Segment Open
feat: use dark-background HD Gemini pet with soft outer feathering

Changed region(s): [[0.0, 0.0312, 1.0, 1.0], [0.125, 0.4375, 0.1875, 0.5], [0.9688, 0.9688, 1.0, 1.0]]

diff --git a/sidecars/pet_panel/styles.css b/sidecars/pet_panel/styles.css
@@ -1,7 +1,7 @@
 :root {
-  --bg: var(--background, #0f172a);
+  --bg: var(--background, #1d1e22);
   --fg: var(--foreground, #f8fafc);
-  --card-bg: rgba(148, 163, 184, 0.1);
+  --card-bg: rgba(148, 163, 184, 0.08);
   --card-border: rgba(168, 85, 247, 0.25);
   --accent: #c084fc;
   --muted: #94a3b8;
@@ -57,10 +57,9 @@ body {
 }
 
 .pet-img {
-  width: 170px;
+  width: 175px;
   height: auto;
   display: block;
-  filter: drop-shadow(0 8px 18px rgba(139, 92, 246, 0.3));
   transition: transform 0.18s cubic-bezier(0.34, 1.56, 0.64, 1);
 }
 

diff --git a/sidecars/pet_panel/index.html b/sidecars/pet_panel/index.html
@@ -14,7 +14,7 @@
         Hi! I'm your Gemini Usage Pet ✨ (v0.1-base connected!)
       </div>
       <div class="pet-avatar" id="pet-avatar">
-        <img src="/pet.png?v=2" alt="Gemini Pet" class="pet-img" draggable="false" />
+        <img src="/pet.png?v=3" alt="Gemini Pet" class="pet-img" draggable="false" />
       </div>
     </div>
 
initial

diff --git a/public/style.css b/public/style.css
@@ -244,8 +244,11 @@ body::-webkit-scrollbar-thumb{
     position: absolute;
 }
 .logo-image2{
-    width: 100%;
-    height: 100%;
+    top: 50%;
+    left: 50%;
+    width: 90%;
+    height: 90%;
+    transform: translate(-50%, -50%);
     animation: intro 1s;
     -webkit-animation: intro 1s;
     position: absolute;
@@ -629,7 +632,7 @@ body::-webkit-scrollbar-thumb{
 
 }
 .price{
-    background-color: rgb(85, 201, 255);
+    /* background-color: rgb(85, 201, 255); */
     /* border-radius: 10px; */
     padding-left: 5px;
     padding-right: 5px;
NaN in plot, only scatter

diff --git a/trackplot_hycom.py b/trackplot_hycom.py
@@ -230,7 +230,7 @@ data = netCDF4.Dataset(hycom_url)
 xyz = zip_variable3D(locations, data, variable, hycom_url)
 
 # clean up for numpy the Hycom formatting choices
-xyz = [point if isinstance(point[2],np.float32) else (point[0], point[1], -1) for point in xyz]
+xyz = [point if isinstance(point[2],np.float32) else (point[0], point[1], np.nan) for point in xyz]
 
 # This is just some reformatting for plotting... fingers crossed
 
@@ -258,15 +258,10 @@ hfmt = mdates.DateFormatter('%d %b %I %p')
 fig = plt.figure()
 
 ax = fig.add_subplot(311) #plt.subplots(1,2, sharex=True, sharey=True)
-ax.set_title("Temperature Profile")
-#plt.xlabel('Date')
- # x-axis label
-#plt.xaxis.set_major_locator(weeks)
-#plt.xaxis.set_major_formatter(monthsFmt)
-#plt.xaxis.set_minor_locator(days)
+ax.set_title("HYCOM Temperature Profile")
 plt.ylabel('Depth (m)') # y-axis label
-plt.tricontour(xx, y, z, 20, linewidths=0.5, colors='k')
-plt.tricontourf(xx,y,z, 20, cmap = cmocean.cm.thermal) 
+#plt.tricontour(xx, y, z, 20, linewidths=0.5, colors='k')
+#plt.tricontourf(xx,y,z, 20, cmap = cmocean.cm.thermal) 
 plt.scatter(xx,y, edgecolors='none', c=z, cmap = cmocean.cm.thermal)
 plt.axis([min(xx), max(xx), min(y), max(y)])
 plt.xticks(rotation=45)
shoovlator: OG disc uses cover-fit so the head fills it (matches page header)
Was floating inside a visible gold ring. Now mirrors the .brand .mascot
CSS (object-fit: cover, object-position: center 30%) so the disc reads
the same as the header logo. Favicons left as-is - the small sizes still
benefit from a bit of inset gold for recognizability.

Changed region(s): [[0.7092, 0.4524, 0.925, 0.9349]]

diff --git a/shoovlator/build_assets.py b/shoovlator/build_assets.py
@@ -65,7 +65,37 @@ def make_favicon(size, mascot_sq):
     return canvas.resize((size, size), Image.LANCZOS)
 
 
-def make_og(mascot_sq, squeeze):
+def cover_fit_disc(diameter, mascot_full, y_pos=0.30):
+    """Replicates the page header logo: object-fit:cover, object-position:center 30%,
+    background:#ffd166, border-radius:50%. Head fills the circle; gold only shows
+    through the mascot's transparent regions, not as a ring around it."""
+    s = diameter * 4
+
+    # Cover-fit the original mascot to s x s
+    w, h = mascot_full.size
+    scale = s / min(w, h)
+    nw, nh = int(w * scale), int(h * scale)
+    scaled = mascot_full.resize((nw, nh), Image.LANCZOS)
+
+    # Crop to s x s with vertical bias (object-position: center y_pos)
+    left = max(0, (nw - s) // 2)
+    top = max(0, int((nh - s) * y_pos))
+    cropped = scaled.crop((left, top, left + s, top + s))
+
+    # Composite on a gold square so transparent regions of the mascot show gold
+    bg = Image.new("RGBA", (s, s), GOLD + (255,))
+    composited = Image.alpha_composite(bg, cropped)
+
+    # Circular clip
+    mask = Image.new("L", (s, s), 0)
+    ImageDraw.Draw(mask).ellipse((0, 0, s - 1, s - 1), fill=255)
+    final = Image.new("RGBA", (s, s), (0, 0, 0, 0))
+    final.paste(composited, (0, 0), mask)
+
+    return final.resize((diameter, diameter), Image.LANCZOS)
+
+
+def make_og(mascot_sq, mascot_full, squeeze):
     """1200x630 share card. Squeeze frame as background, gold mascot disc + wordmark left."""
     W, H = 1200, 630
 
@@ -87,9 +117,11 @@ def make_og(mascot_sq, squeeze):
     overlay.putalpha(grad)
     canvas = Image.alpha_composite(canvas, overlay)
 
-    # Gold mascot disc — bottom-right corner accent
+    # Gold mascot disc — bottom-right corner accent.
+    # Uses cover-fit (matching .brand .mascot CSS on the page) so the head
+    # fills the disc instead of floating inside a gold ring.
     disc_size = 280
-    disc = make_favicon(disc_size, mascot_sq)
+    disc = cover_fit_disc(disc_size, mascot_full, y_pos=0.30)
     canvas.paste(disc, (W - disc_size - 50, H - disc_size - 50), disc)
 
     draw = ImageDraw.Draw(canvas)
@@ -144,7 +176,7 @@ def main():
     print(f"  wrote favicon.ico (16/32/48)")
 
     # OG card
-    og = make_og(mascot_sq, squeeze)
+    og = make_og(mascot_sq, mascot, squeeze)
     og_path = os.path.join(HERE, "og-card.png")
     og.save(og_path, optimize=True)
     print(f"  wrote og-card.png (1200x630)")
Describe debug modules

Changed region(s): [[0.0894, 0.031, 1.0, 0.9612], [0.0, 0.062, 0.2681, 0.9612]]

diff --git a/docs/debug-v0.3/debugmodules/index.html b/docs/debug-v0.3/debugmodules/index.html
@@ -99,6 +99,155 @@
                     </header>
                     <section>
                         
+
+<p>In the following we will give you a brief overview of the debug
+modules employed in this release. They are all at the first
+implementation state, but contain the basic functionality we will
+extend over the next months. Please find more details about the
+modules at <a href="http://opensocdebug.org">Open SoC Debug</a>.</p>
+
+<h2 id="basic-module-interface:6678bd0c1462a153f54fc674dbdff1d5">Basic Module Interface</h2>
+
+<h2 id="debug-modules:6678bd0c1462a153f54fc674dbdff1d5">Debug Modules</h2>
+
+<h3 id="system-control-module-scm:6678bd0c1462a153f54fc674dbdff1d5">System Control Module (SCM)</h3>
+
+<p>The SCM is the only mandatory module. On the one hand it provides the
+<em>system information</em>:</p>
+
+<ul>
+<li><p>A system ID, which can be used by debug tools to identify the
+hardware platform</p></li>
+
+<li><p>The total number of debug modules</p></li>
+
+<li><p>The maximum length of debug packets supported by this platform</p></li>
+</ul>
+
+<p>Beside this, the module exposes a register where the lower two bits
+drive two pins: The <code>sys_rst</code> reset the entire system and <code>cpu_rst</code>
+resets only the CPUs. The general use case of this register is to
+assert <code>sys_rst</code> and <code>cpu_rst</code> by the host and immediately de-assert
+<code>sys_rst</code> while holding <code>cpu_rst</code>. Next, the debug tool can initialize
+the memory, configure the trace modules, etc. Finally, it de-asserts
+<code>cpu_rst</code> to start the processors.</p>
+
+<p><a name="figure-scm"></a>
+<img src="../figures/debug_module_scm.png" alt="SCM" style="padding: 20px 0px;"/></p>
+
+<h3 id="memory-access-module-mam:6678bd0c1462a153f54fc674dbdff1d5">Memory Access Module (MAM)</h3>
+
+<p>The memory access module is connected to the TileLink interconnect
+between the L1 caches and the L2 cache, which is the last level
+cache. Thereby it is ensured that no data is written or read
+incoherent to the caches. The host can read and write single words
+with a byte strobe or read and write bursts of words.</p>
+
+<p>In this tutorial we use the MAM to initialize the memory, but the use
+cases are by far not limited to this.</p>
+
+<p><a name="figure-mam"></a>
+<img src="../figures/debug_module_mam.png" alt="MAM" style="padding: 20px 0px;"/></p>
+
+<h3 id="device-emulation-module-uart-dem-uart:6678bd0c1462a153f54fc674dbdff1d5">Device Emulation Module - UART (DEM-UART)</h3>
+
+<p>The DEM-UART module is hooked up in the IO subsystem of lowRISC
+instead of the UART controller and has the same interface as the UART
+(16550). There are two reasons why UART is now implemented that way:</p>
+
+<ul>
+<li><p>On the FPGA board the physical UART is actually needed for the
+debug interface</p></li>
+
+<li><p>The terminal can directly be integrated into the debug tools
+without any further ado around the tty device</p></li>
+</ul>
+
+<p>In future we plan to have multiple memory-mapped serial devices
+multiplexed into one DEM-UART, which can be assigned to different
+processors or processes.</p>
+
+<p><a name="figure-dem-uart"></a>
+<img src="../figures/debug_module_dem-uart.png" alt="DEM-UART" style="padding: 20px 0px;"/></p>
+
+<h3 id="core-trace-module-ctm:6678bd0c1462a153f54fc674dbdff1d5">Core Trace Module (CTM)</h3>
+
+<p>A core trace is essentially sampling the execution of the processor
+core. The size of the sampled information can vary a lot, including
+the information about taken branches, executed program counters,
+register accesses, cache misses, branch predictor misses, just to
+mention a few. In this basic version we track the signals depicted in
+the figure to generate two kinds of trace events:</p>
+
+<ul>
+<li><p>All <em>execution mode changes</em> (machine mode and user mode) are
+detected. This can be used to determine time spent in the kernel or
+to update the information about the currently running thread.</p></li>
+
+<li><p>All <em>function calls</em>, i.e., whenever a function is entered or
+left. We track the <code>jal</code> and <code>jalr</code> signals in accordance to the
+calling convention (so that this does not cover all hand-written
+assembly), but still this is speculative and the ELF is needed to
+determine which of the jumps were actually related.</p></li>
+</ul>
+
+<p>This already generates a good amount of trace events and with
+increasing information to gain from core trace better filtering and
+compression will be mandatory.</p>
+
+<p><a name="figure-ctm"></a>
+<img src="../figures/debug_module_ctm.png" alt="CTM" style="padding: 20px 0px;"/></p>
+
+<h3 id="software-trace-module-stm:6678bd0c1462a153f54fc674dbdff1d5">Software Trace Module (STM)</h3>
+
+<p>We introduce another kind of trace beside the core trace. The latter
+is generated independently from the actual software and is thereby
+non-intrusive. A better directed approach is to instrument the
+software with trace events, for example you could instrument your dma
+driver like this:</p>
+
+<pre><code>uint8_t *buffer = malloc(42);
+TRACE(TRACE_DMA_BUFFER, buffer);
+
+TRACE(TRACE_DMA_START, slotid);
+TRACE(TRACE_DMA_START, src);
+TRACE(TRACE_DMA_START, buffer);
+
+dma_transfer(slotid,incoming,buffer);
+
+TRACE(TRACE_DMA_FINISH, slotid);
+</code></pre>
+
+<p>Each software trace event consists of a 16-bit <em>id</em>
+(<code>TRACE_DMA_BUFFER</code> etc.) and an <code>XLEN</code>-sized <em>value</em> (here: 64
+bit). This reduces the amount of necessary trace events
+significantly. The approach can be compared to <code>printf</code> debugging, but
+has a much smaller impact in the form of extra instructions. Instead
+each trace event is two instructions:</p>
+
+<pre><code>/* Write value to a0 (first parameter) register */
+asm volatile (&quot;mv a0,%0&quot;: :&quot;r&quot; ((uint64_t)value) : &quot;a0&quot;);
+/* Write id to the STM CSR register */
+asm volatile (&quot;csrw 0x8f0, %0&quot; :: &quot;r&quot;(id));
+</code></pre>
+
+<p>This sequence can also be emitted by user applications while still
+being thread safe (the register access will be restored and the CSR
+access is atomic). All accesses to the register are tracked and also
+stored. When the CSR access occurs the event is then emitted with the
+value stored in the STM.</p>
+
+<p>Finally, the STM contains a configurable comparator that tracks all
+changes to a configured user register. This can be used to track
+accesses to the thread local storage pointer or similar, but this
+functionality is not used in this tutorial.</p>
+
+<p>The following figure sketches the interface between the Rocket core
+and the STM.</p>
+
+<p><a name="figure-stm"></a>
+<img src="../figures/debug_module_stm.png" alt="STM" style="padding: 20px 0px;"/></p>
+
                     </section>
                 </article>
Segment Closed
- **What this task involves**: The number of lines above containing the word "only" is all that should be returned.

- **Response to the task**: 4